Radeon HD 4670 1GB vs Radeon HD 7770
IntroThe Radeon HD 4670 1GB features a core clock frequency of 750 MHz and a GDDR4/GDDR3/DDR3/DDR2 memory speed of 1100 MHz. It also uses a 128-bit bus, and uses a 55 nm design. It features 320(64x5) SPUs, 32 TAUs, and 8 ROPs.
Compare all that to the Radeon HD 7770, which has a GPU core clock speed of 1000 MHz, and 1024 MB of GDDR5 RAM set to run at 1125 MHz through a 128-bit bus. It also is made up of 640 Stream Processors, 40 Texture Address Units, and 16 ROPs.
(No game benchmarks for this combination yet.)
Power Usage and Theoretical Benchmarks
Power Consumption (Max TDP)
Performance-wise, the Radeon HD 7770 should theoretically be a lot superior to the Radeon HD 4670 1GB overall. (explain)
Texel RateThe Radeon HD 7770 should be much (approximately 67%) better at anisotropic filtering than the Radeon HD 4670 1GB. (explain)
Pixel RateIf using a high resolution is important to you, then the Radeon HD 7770 is the winner, by far. (explain)
Please note that the above 'benchmarks' are all just theoretical - the results were calculated based on the card's specifications, and real-world performance may (and probably will) vary at least a bit.
Price ComparisonPlease note that the price comparisons are based on search keywords, and might not be the exact same card listed on this page. We have no control over the accuracy of their search results.

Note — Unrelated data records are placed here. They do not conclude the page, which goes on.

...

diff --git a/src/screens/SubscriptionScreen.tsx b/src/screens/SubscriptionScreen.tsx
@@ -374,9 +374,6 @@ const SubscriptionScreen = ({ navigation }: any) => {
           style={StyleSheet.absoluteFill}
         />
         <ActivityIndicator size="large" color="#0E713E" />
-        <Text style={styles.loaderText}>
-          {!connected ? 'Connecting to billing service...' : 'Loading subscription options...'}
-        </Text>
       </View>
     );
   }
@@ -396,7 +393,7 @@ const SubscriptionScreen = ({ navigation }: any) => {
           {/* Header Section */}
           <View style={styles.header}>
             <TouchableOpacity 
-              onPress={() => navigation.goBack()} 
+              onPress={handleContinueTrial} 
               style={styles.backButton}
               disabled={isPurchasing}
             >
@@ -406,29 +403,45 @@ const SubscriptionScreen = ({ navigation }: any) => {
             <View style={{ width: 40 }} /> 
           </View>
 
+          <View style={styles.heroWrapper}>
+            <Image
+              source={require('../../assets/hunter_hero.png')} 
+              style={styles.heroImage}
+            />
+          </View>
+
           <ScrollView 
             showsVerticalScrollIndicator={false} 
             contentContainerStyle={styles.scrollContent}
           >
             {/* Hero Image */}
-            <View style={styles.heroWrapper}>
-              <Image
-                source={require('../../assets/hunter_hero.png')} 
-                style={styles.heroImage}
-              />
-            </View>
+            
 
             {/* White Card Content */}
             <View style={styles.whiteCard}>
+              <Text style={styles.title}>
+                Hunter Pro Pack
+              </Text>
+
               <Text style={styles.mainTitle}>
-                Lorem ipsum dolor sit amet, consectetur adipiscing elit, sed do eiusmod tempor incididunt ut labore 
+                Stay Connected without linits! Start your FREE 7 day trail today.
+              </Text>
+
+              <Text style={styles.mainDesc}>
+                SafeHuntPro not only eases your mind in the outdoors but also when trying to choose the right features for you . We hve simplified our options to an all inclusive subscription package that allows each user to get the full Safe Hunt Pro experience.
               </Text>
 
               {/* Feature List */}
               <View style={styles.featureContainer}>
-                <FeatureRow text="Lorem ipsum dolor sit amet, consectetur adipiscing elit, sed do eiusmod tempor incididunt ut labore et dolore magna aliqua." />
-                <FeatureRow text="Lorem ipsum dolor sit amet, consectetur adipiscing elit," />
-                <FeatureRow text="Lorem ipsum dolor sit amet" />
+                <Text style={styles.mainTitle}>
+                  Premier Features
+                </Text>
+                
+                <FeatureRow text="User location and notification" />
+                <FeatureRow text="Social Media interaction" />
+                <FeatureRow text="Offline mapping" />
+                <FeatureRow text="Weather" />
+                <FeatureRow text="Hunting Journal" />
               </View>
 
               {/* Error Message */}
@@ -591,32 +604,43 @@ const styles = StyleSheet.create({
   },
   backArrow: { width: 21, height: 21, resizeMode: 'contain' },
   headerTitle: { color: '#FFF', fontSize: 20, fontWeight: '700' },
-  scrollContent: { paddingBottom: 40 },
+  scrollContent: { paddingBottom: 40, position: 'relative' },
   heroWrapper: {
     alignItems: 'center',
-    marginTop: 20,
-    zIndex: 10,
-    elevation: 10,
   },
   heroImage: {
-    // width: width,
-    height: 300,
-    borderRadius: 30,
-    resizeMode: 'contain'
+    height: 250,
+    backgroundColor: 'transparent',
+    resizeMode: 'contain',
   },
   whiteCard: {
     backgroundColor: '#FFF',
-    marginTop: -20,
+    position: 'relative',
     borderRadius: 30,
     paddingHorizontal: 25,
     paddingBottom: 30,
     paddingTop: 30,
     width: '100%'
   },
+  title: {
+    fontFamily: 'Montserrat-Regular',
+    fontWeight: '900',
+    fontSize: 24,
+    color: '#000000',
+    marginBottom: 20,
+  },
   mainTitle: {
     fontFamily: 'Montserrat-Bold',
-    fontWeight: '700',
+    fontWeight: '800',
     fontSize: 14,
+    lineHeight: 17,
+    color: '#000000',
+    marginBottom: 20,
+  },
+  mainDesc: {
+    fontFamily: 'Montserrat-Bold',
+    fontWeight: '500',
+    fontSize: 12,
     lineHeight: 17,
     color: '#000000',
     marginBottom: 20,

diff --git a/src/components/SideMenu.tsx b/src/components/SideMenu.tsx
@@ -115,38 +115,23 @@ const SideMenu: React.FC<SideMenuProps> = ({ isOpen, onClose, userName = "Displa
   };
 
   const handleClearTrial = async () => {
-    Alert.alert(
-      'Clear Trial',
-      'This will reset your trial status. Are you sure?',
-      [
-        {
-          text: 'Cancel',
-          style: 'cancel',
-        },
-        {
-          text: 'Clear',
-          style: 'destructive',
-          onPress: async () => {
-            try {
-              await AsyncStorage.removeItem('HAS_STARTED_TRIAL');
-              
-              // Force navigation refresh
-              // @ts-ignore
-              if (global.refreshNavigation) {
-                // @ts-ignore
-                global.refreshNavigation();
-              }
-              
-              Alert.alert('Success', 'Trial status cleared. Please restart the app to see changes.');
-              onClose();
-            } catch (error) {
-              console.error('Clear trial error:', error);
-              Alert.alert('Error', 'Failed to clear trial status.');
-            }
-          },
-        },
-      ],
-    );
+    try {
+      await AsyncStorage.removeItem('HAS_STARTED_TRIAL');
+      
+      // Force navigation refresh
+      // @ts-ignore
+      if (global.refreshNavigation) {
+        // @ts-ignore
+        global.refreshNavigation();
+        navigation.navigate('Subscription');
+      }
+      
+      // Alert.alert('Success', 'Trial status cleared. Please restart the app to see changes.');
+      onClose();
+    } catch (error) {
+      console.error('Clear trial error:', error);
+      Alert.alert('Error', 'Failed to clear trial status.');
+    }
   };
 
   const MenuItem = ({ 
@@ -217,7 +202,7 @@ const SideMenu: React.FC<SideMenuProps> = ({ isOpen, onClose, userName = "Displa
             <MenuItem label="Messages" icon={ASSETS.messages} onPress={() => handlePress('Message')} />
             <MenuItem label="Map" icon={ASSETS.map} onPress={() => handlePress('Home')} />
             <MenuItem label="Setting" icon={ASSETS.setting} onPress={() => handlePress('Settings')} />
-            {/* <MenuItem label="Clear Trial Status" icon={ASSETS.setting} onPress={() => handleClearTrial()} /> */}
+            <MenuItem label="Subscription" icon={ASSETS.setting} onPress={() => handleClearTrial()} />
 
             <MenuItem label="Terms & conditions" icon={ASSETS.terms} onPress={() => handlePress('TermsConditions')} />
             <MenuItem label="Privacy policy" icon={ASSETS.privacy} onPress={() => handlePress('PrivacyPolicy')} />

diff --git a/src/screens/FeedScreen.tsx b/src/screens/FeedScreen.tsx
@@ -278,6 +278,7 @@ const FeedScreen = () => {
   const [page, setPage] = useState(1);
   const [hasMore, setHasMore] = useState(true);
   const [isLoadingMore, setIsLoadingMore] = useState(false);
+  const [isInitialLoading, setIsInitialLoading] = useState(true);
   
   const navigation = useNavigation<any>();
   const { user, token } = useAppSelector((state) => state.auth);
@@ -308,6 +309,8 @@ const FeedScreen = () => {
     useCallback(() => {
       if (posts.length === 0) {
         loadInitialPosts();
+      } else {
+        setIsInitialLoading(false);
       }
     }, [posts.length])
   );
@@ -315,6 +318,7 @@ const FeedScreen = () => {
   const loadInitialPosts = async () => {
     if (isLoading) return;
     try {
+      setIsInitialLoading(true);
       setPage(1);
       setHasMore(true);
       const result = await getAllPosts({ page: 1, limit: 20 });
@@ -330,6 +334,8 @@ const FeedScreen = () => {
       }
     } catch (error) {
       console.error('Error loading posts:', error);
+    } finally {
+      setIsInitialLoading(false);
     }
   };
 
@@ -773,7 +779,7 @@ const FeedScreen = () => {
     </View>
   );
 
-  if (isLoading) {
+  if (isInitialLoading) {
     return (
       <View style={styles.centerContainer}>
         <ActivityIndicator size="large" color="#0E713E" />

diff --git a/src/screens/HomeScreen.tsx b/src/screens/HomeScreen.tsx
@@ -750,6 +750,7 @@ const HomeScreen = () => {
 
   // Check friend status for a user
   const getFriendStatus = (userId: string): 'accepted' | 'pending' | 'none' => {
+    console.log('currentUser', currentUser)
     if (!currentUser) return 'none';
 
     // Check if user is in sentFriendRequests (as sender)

Memory Bandwidth: Memory bandwidth is the maximum amount of information (counted in megabytes per second) that can be transported over the external memory interface within a second. The number is calculated by multiplying the card's bus width by its memory speed. If the card has DDR type memory, the result should be multiplied by 2 once again. If DDR5, multiply by ANOTHER 2x. The higher the bandwidth is, the better the card will be in general. It especially helps with AA, HDR and high resolutions.
Texel Rate: Texel rate is the maximum number of texture map elements (texels) that are applied in one second. This is calculated by multiplying the total amount of texture units of the card by the core clock speed of the chip. The better the texel rate, the better the graphics card will be at handling texture filtering (anisotropic filtering - AF). It is measured in millions of texels applied in one second.

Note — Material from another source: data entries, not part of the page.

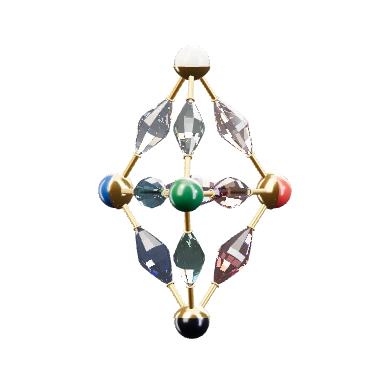
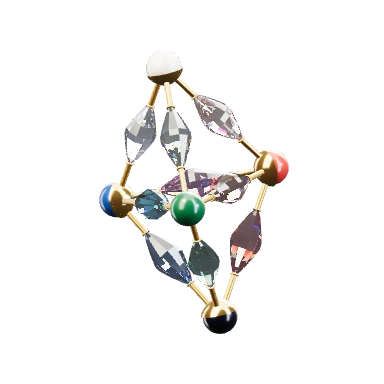
Soften CardForge motion, restore idle after saving and refine jewel loops

Changed region(s): [[0.25, 0.1562, 0.7812, 0.9062]]

diff --git a/web/client-benchmark/forge/main.js b/web/client-benchmark/forge/main.js
@@ -16,7 +16,8 @@ const reduced=matchMedia('(prefers-reduced-motion: reduce)');
 let generated=[],cards=demos.map(c=>({...c})),index=0,preview,busy=false,loading=false,editor=null,paused=reduced.matches,lastChange=Date.now(),timer,hovering=false;
 let shareBusy=false,finishes;
 const finishId=()=>active().finish_id||'vizier_etched_v1';
-const unattended=()=>Boolean(preview)&&!paused&&!reduced.matches&&!busy&&!loading&&!editor&&!hovering&&!document.hidden&&!finishes?.isOpen&&!$('gallery').contains(document.activeElement)&&$('card-preview').getAttribute('aria-busy')==='false';
+const keyboardFocusWithin=element=>element.contains(document.activeElement)&&document.activeElement.matches(':focus-visible');
+const unattended=()=>Boolean(preview)&&!paused&&!reduced.matches&&!busy&&!loading&&!editor&&!hovering&&!document.hidden&&!finishes?.isOpen&&!keyboardFocusWithin($('card-stage'))&&$('card-preview').getAttribute('aria-busy')==='false';
 const idle=idleMotion({element:$('card-preview'),enabled:unattended,paint:pointer=>preview?.idle(pointer)});
 let pendingArt=null,generationMode='create';
 const modePrompts={create:$('description').value,revise:'Give it vigilance. Keep its other abilities.'};
@@ -188,10 +189,10 @@ $('create-form').onsubmit=e=>{e.preventDefault();void generate();};
 $('stop-button').onclick=()=>{models.cancel();stage('Stopping…');};
 $('previous').onclick=()=>show(index-1);$('next').onclick=()=>show(index+1);
 $('pause-carousel').onclick=()=>{paused=!paused;lastChange=Date.now();controls();};
-$('gallery').onpointerenter=()=>{hovering=true;idle.stop();};
-$('gallery').addEventListener('focusin',()=>idle.stop());$('gallery').onpointerleave=()=>{hovering=false;lastChange=Date.now();};
+$('card-stage').onpointerenter=()=>{hovering=true;idle.stop();};
+$('card-stage').addEventListener('focusin',()=>{if(keyboardFocusWithin($('card-stage')))idle.stop();});$('card-stage').onpointerleave=()=>{hovering=false;lastChange=Date.now();};
 $('gallery').addEventListener('keydown',e=>{if(editor||busy||finishes?.isOpen||e.target.matches('input,textarea,select'))return;if(e.key==='ArrowRight'){e.preventDefault();show(index+1);}if(e.key==='ArrowLeft'){e.preventDefault();show(index-1);}});
-setInterval(()=>{if(unattended()&&Date.now()-lastChange>=10000)show(index+1);},500);
+setInterval(()=>{if(unattended()&&!keyboardFocusWithin($('gallery'))&&Date.now()-lastChange>=10000)show(index+1);},500);
 document.addEventListener('visibilitychange',()=>{lastChange=Date.now();});
 $('restore-art').onclick=()=>{if(busy||loading)return;closeEditor(false);if(restoreArtwork(active())){active().updated_at=new Date().toISOString();draw();void persist();sound.play('click');message('Previous artwork restored.');}};
 function field(name,label,value,{textarea=false,type='text',options}={}){

diff --git a/web/client-benchmark/forge/share-card.js b/web/client-benchmark/forge/share-card.js
@@ -1,14 +1,15 @@
 import {faceFor} from './cards.js';
+import {idlePointer} from './idle-motion.js';
 const blobOf=(canvas,type='image/png')=>new Promise((resolve,reject)=>canvas.toBlob(b=>b?resolve(b):reject(Error('The image could not be exported.')),type));
 export function cardText(card){return [card.name,card.mana_cost,card.type_line,card.oracle_text.replaceAll('CARDNAME',card.name),card.power!=null?`${card.power}/${card.toughness}`:card.loyalty!=null?`Loyalty: ${card.loyalty}`:'',card.rarity?`Rarity: ${card.rarity}`:'',card.artist?`Art: ${card.artist}`:''].filter(Boolean).join('\n\n');}
 export function animationPose(seconds){
- // Change the tilt axis, roll and distance: no diagonal stays pinned in place.
- // A quick two-way flash leads into a slow orbit and a readable final hold.
- const keys=[[0,0,0,0,.95,0,8],[.18,.115,-.18,-.07,.94,-8,-8],[.43,-.13,.18,.07,.95,8,5],[.8,-.05,-.10,-.04,.96,-4,-6],[1.6,.13,.055,.055,.97,8,-8],[2.65,-.075,-.15,-.035,.985,-6,4],[3.8,0,0,0,1,0,0]];
+ // The same orbit as idle, 20% stronger. Its clock gradually slows down;
+ // smooth ramps take it out from center and return it for the readable hold.
  if(seconds>=3.8)return {x:0,y:0,roll:0,scale:1,dx:0,dy:0};
- const i=Math.max(1,keys.findIndex(k=>k[0]>=Math.max(0,seconds))),a=keys[i-1],b=keys[i];
- const t=Math.max(0,Math.min(1,(seconds-a[0])/(b[0]-a[0]))),e=t*t*(3-2*t);
- return Object.fromEntries(['x','y','roll','scale','dx','dy'].map((key,j)=>[key,a[j+1]+(b[j+1]-a[j+1])*e]));
+ const t=Math.max(0,seconds),smooth=v=>{v=Math.max(0,Math.min(1,v));return v*v*(3-2*v);};
+ const amount=1.2*smooth(t/.75)*(1-smooth((t-1.8)/2));
+ const pointer=idlePointer(1.8*t-.15*t*t),x=(pointer.x-.5)*amount,y=(pointer.y-.5)*amount;
+ return {x:y*.30,y:x*.38,roll:0,scale:1,dx:x*10,dy:y*10};
 }
 
 function projected(x,y,pose){

diff --git a/web/client-benchmark/forge/style.css b/web/client-benchmark/forge/style.css
@@ -163,8 +163,8 @@ body{min-height:100svh;display:flex;flex-direction:column}
 
 /* Card-specific finishing lives beside the card, outside its editable surface. */
 .finish-picker{position:absolute;right:-49px;top:6px;z-index:5}
-#finish-toggle{display:grid;place-items:center;width:42px;height:42px;border-radius:50%;border:1px solid #dbc28b66;background:#122631dc;color:#edce92;box-shadow:0 3px 16px #0004;padding:10px}
-#finish-toggle svg{width:24px;height:24px;fill:none;stroke:currentColor;stroke-width:1.4;stroke-linejoin:round}
+#finish-toggle{display:grid;place-items:center;width:42px;height:42px;border-radius:50%;border:1px solid #dbc28b66;background:#122631dc;color:#edce92;box-shadow:0 3px 16px #0004;padding:0;line-height:0}
+#finish-toggle svg{display:block;width:24px;height:24px;fill:none;stroke:currentColor;stroke-width:1.4;stroke-linejoin:round}
 #finish-toggle:hover,#finish-toggle[aria-expanded=true]{background:#354139;border-color:#e7cc95}
 #finish-toggle:focus-visible{outline:2px solid #f3dcaa;outline-offset:3px}
 .finish-panel{position:absolute;right:0;top:49px;min-width:155px;padding:6px;background:#10232cf5;box-shadow:0 10px 28px #0008;border:1px solid #cdb98070;border-radius:8px;backdrop-filter:blur(12px)}
@@ -172,4 +172,4 @@ body{min-height:100svh;display:flex;flex-direction:column}
 .finish-panel button:hover,.finish-panel button:focus-visible{background:#edd09628;outline:1px solid #edd09670}
 .finish-panel button[aria-pressed=true]{background:#d6b66e35;color:#ffe3a5}
 .restore-art{display:block;margin:9px auto 0;color:#dcc799}
-@media(max-width:760px){.finish-picker{right:-12px;top:-18px}#finish-toggle{width:38px;height:38px;padding:8px}}
+@media(max-width:760px){.finish-picker{right:-12px;top:-18px}#finish-toggle{width:38px;height:38px;padding:0}}

diff --git a/web/client-benchmark/logo-studio/scene.js b/web/client-benchmark/logo-studio/scene.js
@@ -84,7 +84,7 @@ function design(kind){
     ['#bf392f','#145b37','#174789'].forEach((color,i)=>{const angle=i*2*Math.PI/3+.12;vertices.push({color,position:V(Math.cos(angle)*1.12,0,Math.sin(angle)*1.12)});});
     for(let i=2;i<5;i++){edges.push([0,i],[1,i],[i,2+(i-1)%3]);}
   }else{
-    for(let i=0;i<8;i++)vertices.push({color:[0,3,5,6].includes(i)?'#f6efe5':'#e6ca93',position:V(i&1?.97:-.97,i&2?.97:-.97,i&4?.97:-.97)});
+    for(let i=0;i<8;i++)vertices.push({color:'#f6efe5',position:V(i&1?.97:-.97,i&2?.97:-.97,i&4?.97:-.97)});
     for(let i=0;i<8;i++)for(let j=i+1;j<8;j++)if([1,2,4].includes(i^j))edges.push([i,j]);
   }
   for(const vertex of vertices)pearl(group,vertex);
@@ -98,7 +98,12 @@ window.logoStudio={
   render(kind,turn=0,size=256){
     if(renderer.domElement.width!==size)renderer.setSize(size,size);
     for(const [name,d]of Object.entries(designs))d.group.visible=name===kind;
-    const group=designs[kind].group;group.rotation.set(kind==='cube'?.30:0,turn*Math.PI*2+.58,kind==='cube'?-.12:0);group.updateMatrixWorld(true);
+    const group=designs[kind].group;
+    // Tilt the dual before rotating around world Y: its tips orbit in small
+    // circles, instead of remaining fixed on the spin axis.
+    if(kind==='dual')group.rotation.set(0,turn*Math.PI*2+.58,Math.PI/12,'YXZ');
+    else group.rotation.set(.30,turn*Math.PI*2+.58,-.12,'XYZ');
+    group.updateMatrixWorld(true);
     renderer.render(scene,camera);return renderer.domElement.toDataURL('image/png').split(',')[1];
   }
 };

diff --git a/web/client-benchmark/forge/idle-motion.js b/web/client-benchmark/forge/idle-motion.js
@@ -1,3 +1,5 @@
+/** Shared gentle orbit for the preview and exported video. */
+export const idlePointer=seconds=>({x:.5+Math.sin(seconds*.63)*.29,y:.5+Math.sin(seconds*.83+.7)*.23});
 /** Consumer-owned motion; no face rebuilds or synthetic input events. */
 export function idleMotion({element,enabled,paint}) {
   let visible=false,frame=0,started=0,last=0,moving=false,disposed=false;
@@ -7,7 +9,7 @@ export function idleMotion({element,enabled,paint}) {
     if(!started)started=time;
     if(time-last>=40){
       const t=(time-started)/1000,ramp=Math.min(1,t/1.2);last=time;moving=true;
-      paint({x:.5+Math.sin(t*.63)*.29*ramp,y:.5+Math.sin(t*.83+.7)*.23*ramp});
+      const pointer=idlePointer(t);paint({x:.5+(pointer.x-.5)*ramp,y:.5+(pointer.y-.5)*ramp});
     }
     frame=requestAnimationFrame(tick);
   }

diff --git a/web/client-benchmark/forge/README.md b/web/client-benchmark/forge/README.md
@@ -10,8 +10,11 @@ legend, an ability-copying land and a legendary artificer. The default visible
 artist credit is MTG CardForge and remains editable. Neris uses Prismatic foil,
 Crownroot uses Opal, and the Observatory uses Cold foil. Existing saved copies
 keep their chosen finish. Unattended cards drift and tilt gently, driving the
-real foil lighting without recreating textures. Hover, focus, editing, loading,
-generation, carousel pause, reduced motion and a hidden/offscreen view stop it.
+real foil lighting without recreating textures. Hover or keyboard focus on the card,
+editing, loading, generation, carousel pause, reduced motion and a hidden/offscreen
+view stop it. Hovering controls below the card keeps the idle motion running.
+Closing Save restores focus to its button and resumes motion automatically;
+keyboard focus in the gallery still pauses automatic card replacement.
 
 **Edit this card** is available immediately, without downloading models.
 Click names, cost, type, rules, stats, artist credit, set symbol, border, frame or artwork to edit.
@@ -83,7 +86,9 @@ cube sits above “Imagine it” on desktop, centered on the load button. It ext
 upward without moving the headline or controls, reusing Aurum's pearl materials,
 spindle-cut gemstones and refraction shader. The surrounding image is transparent;
 gemstone facets are slightly translucent while gold and pearls stay opaque.
-Each small gemstone sits at the midpoint of its gold edge. The dual uses an ivory,
+Each small gemstone sits at the midpoint of its gold edge. The cube uses eight
+matching ivory pearls with champagne gemstones. The dual spins with a 15° tilt
+so its top and bottom trace small circles. The dual uses an ivory,
 obsidian, red, forest green and sapphire blue mana palette; its gemstones use
 the linear-light midpoint of the two endpoint colors. Click the jewel to compare the dual tetrahedron; new visits default to the cube.
 `?logo=dual` and `?logo=cube` select either directly. Reduced motion uses a still.
@@ -396,9 +401,10 @@ lacks MediaRecorder, so it verifies the image path and video-unavailable fallbac
 Safari/iPhone recording still needs a physical-device check.
 
 - Images: 732 × 1020 PNG with the selected foil and rounded transparent corners.
-- Video: 720 × 1080, about six seconds, no audio. A quick two-way tilt flashes
-  the foil, followed by a slower orbit with roll and depth changes, then a centered
-  2.2-second hold. All four corners move without clipping. Uses MP4
+- Video: 720 × 1080, about six seconds, no audio. It follows the gentle idle
+  orbit, with 20% more amplitude and an initially faster pace that gradually
+  slows into a centered 2.2-second hold. No roll or zoom; all four corners move
+  without clipping. Uses MP4
   with H.264 when available, otherwise WebM. It records the same artifact for
   Share and Download. Keep the page visible while recording.
 - Text: readable card text in `.txt`, plus a separate editable JSON download
@@ -453,4 +459,12 @@ Parser acceptance demonstrates supported syntax, not comprehensive rules legalit
 
 ```bash
 CHROME_BIN=/path/to/chrome FORGE_URL=https://tetrarcum.com/ node check-forge-demos.mjs
+```
+
+The [gentle motion receipt](../forge-gentle-motion-verification-20261010.json)
+records Save focus/resume regressions, card-only hover pauses, desktop/mobile
+icon centering, real video exports and the updated jewel animations.
+
+```bash
+CHROME_BIN=/path/to/chrome node check-forge-gentle-motion.mjs
 ```

diff --git a/web/client-benchmark/logo-studio/README.md b/web/client-benchmark/logo-studio/README.md
@@ -11,10 +11,12 @@ No screenshots or remote assets are needed to reproduce the images.
   black pearls at the tips; red, forest green and sapphire blue pearls around the
   equator. The mana palette uses ivory `#f3ead7`, black `#10121b`, red `#bf392f`,
   green `#145b37` and blue `#174789` before lighting.
+  The shape is tilted 15° before rotation around the vertical axis, so the top
+  and bottom pearls trace small circles instead of sitting on the spin axis.
   Each of the nine spindle stones uses the arithmetic midpoint of its endpoint
   pearl colors **in linear-light RGB**. This sets tint and wavelength-dependent
   absorption; studio highlights and refraction still change the displayed color.
-- **Cube:** eight alternating ivory / pale-gold pearls and twelve champagne
+- **Cube:** eight matching ivory (`#f6efe5`) pearls and twelve champagne
   spindle stones. The midpoint color requirement applies only to the dual.
 
 The browser gets a transparent, 384 × 384 animated WebP: 360 frames over a
@@ -31,7 +33,7 @@ The large jewel above the desktop headline defaults to the cube. Its display is
 reserved-height area so it extends upward without shifting the headline or button. Only the chosen
 animation is downloaded; reduced motion or a hidden jewel/page uses a still.
 Mobile keeps the small gold wireframe header mark and fetches no animation.
-The dual loop is 5.09 MB and the cube is 7.20 MB; stills are 19 / 26 KB. Encoding
+The dual loop is 5.28 MB and the cube is 7.17 MB; stills are 19 / 26 KB. Encoding
 uses WebP quality 88, method 4, with full alpha quality (stills use quality 94).
 This is not a device benchmark against live WebGL. The complete scene remains
 available for an interactive version; the baked image cannot be freely rotated.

Pixel Rate: Pixel rate is the maximum amount of pixels the video card could possibly record to the local memory per second - measured in millions of pixels per second. The figure is calculated by multiplying the amount of Raster Operations Pipelines by the the core speed of the card. ROPs (Raster Operations Pipelines - sometimes also referred to as Render Output Units) are responsible for drawing the pixels (image) on the screen. The actual pixel fill rate is also dependant on many other factors, especially the memory bandwidth of the card - the lower the bandwidth is, the lower the potential to get to the max fill rate.